In September 1981, composer Simón Díaz granted the copyright in his song “Caballo Viejo” to a predecessor of West Side Music Publishing, Inc. (West Side). West Side is a predecessor of defendant American Society of Composers Authors and Publishers (ASCAP).
In 1982, West Side transferred its “Caballo Viejo” grant to the Asociación de Compositores y Editores de Música Latino Americana (ACEMLA), a predecessor of plaintiff Latin American Music Company (LAMCO). The 1982 contract between West Side and ACEMLA was silent with respect to the date, conditions and manner of termination.
Due to the lack of clarity over termination, in 1996, LAMCO filed a federal action in which it claimed to own the copyright. ASCAP responded that its predecessor, West Side, had terminated the contract. The case proceeded to trial where jurors heard videotaped deposition testimony from West Side’s president, Hector Varona, who testified that he had verbally terminated the 1982 agreement during a conversation with ACEMLA president Raul Bernard.
At the close of evidence, LAMCO argued that the court should instruct the jurors that West Side’s termination was governed by the federal Copyright Act and, thus, had to be in writing. ASCAP took the position that New York law governed termination and that New York’s “reasonable notice of termination” rule governing contracts of unspecified duration applied. The court ultimately adopted ASCAP’s position that New York law, not the Copyright Act, governed and that West Side only needed to provide reasonable notice. The jury found in favor of ASCAP.
The First Circuit, in reviewing the instructional error de novo, affirmed the trial court’s finding that the appropriate law was New York, where the agreement was formed. It further found that the federal Copyright Act sections proffered by plaintiff in support of its claim were irrelevant to the termination at issue.
First, the court considered whether § 204 of the Copyright Act – which requires transfers of copyright ownership to be in writing – applied to the present case.
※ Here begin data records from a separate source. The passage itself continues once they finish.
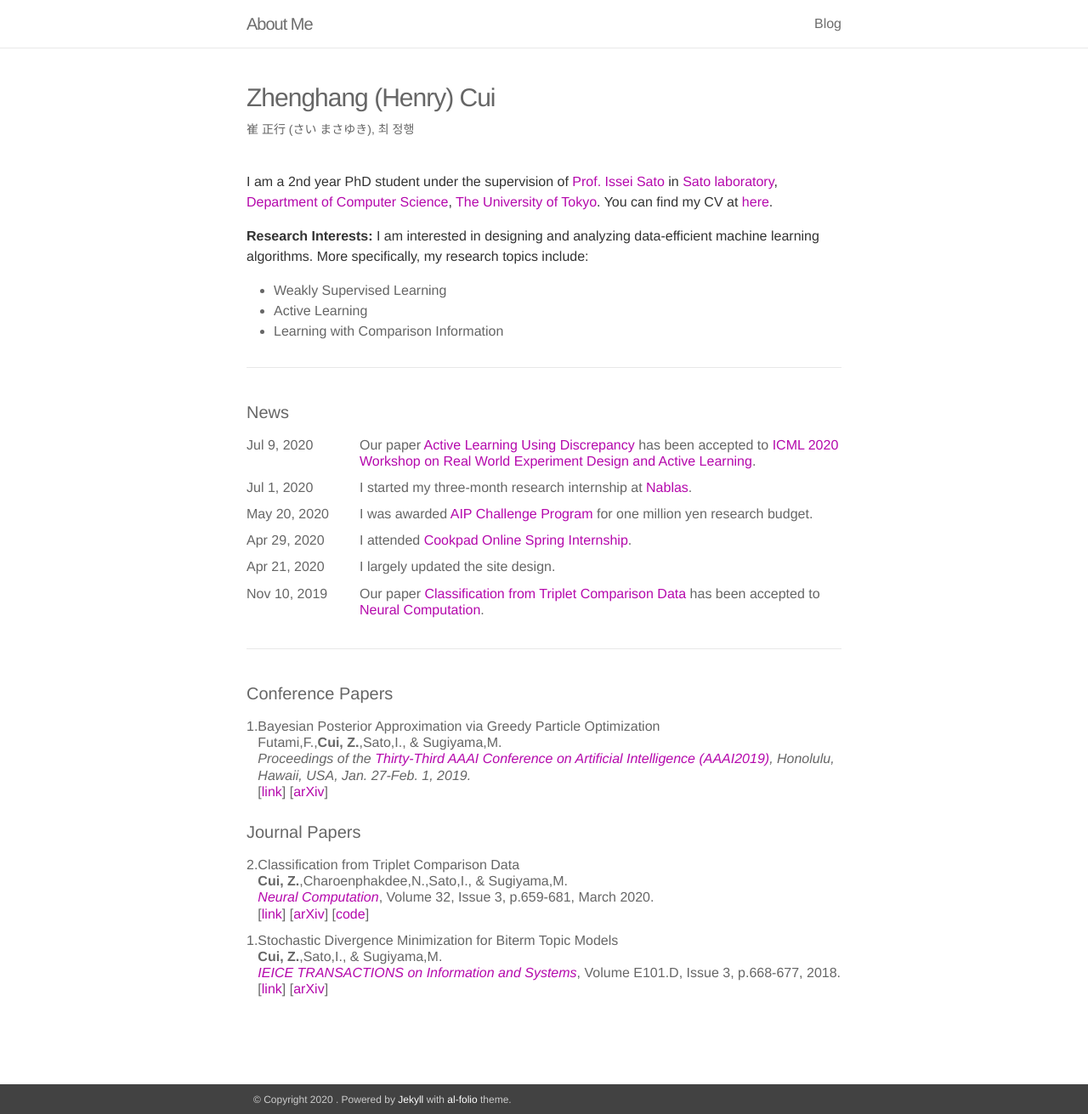
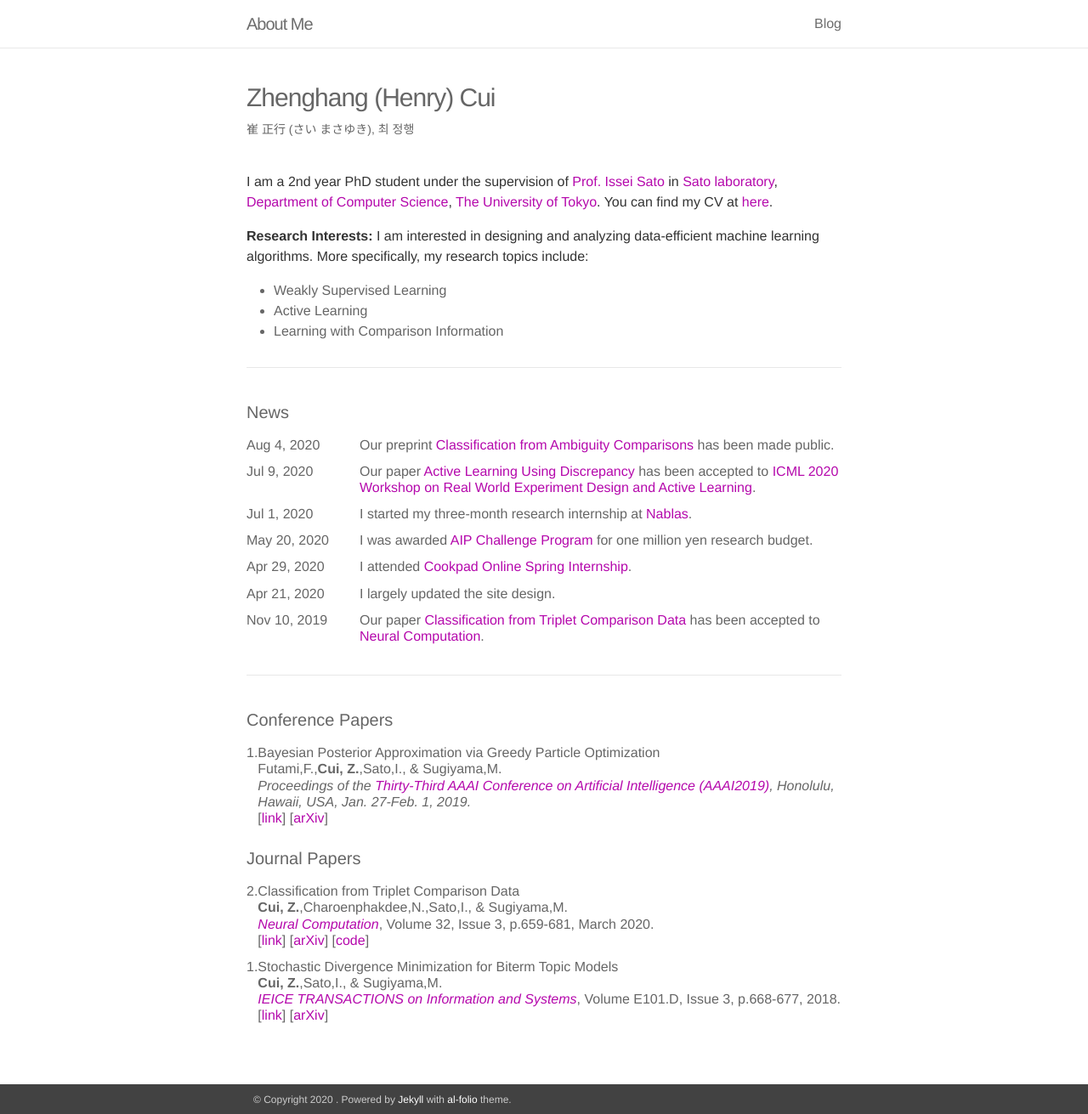
Before and after one commit to zchenry/zchenry.github.io, a Jekyll site: the page built from about.md, in a window 1280 px wide and 1311 px high. Shown: the whole window at 85% size. Built offline with Jekyll 4.4.1, drawn with Linux system fonts in a browser that asks for light colours; nearby versions of some CDN libraries.

Commit message:
20200804

```diff
--- a/about.md
+++ b/about.md
@@ -23,6 +23,13 @@ More specifically, my research topics include:
 <div class='news'>
   <h4>News</h4>
   <table>
+    <tr>
+      <td class='date'>Aug 4, 2020</td>
+      <td class='announcement'>
+        Our preprint <a href='https://arxiv.org/abs/2008.00645'>Classification from Ambiguity Comparisons</a>
+        has been made public.
+      </td>
+    </tr>
     <tr>
       <td class='date'>Jul 9, 2020</td>
       <td class='announcement'>
```
Also changed, not shown: 1 other file.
It concluded that while § 204 did require a writing to transfer the ownership of a copyright, there was no concomitant writing requirement for termination of transfers. It noted that such a reading of § 204 would allow a transferee of a copyright to effectively veto any request to re-convey the interest back to the terminating party.
Second, the court considered the applicability of § 203 – which requires authors or heirs of authors wishing to terminate a copyright transfer to give notice in writing. The court found that § 203 did not apply as West Side was neither the author nor a statutory heir of the author.
Finally, the court concluded that plaintiff’s argument that, even if New York law applied, the only “reasonable” notice would be written notice was waived as plaintiff failed to cite any authority and did not develop the argument beyond a mere passing mention.Having concluded that the instruction regarding lawful termination was valid, the court also ruled that the district court did not err when it refused to issue a “missing witness” instruction for West Side’s president. The court found that because the defendant used videotaped deposition of the president, he was not considered a classic missing witness and the judge acted within its discretion in denying the request. The court further rejected the plaintiff’s arguments that the verdict form and defendant’s closing arguments were improper.